::: Source information
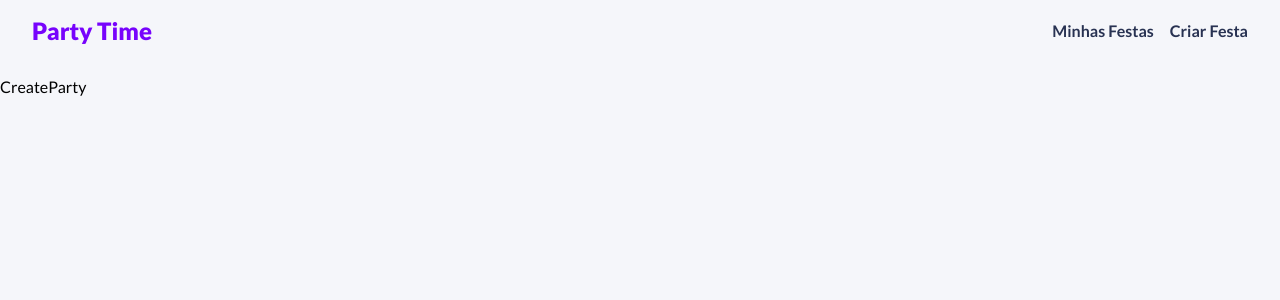
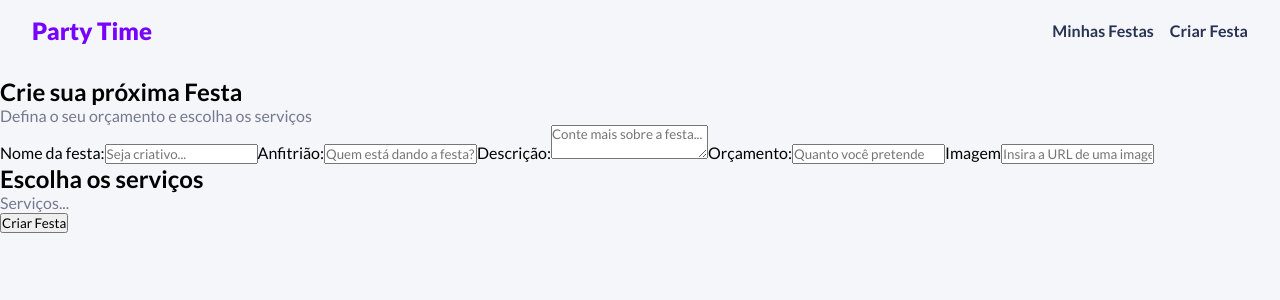
Before and after one commit to alexandrerogeriosn93/project-react-party-time, a React (Vite) app in the folder frontend/: page /party/new in a window 1280 px wide. Shown: the top 300 px of the page. Built offline with nearby package versions, Linux system fonts and the light colour scheme.

Commit message:
feat: add CreateParty layout jsx

```diff
--- a/frontend/src/routes/CreateParty.jsx
+++ b/frontend/src/routes/CreateParty.jsx
@@ -1,5 +1,68 @@
 const CreateParty = () => {
-  return <div>CreateParty</div>;
+  return (
+    <div className="form-page">
+      <h2>Crie sua próxima Festa</h2>
+      <p>Defina o seu orçamento e escolha os serviços</p>
+      <form>
+        <label>
+          <span>Nome da festa:</span>
+          <input
+            type="text"
+            name="name"
+            id="name"
+            placeholder="Seja criativo..."
+            required
+          />
+        </label>
+        <label>
+          <span>Anfitrião:</span>
+          <input
+            type="text"
+            name="author"
+            id="author"
+            placeholder="Quem está dando a festa?"
+            required
+          />
+        </label>
+        <label>
+          <span>Descrição:</span>
+          <textarea
+            name="description"
+            id="description"
+            placeholder="Conte mais sobre a festa..."
+            required
+          ></textarea>
+        </label>
+        <label>
+          <span>Orçamento:</span>
+          <input
+            type="number"
+            name="budget"
+            id="budget"
+            placeholder="Quanto você pretende investir?"
+            required
+          />
+        </label>
+        <label>
+          <span>Imagem</span>
+          <input
+            type="text"
+            name="image"
+            id="image"
+            placeholder="Insira a URL de uma imagem"
+            required
+          />
+        </label>
+        <div>
+          <h2>Escolha os serviços</h2>
+          <div className="services-container">
+            <p>Serviços...</p>
+          </div>
+        </div>
+        <input type="submit" value="Criar Festa" className="btn" />
+      </form>
+    </div>
+  );
 };
 
 export default CreateParty;
```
::::::
Exercise description:
Copy out every line of the data that includes "page".

Result:
Before and after one commit to alexandrerogeriosn93/project-react-party-time, a React (Vite) app in the folder frontend/: page /party/new in a window 1280 px wide. Shown: the top 300 px of the page. Built offline with nearby package versions, Linux system fonts and the light colour scheme.
+    <div className="form-page">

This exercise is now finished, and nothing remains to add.